■ REQUIRED WORK: The expected answer is a copy of every line in the listing that has the word "figure".

==============================

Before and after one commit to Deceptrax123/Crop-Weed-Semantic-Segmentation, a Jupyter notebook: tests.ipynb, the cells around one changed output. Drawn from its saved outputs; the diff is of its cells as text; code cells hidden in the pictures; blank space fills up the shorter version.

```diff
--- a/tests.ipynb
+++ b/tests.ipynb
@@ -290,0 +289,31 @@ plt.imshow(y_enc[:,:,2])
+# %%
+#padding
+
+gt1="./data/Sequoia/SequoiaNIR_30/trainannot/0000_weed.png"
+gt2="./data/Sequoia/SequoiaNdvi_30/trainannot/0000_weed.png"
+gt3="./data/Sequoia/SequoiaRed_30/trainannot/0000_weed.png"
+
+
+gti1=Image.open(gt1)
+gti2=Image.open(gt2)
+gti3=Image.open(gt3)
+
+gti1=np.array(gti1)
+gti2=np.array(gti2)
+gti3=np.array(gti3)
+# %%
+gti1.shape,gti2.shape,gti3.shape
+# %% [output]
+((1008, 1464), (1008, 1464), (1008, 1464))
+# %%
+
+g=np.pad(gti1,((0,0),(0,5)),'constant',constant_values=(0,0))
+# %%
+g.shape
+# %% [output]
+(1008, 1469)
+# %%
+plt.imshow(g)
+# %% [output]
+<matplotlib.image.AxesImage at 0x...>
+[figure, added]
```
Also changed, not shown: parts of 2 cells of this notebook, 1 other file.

==============================

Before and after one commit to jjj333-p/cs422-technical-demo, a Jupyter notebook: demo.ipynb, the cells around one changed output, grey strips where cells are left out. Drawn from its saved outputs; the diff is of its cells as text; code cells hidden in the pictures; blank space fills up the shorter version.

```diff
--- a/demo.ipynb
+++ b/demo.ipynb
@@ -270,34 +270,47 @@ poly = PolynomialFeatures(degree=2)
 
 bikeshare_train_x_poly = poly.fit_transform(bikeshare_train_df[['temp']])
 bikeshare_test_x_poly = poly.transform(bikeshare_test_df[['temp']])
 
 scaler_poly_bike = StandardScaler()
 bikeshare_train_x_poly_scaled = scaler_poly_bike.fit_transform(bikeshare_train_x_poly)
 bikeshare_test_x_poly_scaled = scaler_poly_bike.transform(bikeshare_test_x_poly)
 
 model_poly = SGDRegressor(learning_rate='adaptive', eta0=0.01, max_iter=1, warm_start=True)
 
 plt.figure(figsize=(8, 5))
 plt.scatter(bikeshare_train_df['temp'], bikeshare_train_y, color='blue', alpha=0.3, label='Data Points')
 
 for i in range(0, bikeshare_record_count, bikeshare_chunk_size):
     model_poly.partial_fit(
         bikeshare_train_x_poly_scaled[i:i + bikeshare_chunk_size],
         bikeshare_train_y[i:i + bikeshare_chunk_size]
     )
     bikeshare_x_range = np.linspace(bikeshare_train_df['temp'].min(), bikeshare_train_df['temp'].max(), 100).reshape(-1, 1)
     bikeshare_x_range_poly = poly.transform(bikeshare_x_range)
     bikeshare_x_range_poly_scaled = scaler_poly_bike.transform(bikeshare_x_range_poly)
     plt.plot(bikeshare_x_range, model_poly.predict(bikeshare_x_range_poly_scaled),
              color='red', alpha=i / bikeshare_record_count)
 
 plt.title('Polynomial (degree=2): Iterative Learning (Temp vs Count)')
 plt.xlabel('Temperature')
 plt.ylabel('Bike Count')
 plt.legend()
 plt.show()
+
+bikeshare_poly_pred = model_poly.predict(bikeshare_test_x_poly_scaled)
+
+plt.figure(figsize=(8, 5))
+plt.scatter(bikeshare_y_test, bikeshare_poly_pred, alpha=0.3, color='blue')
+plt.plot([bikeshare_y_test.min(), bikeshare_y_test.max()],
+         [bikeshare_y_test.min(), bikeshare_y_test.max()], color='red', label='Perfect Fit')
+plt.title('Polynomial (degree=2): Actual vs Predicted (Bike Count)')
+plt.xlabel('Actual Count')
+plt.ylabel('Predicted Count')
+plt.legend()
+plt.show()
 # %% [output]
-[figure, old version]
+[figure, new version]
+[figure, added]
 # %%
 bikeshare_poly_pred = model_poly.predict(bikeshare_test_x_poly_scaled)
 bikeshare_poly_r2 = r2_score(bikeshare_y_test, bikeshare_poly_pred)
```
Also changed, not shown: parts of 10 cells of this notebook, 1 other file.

==============================

■ PROBLEM SOLUTION:
+[figure, added]
 plt.figure(figsize=(8, 5))
+plt.figure(figsize=(8, 5))
-[figure, old version]
+[figure, new version]
+[figure, added]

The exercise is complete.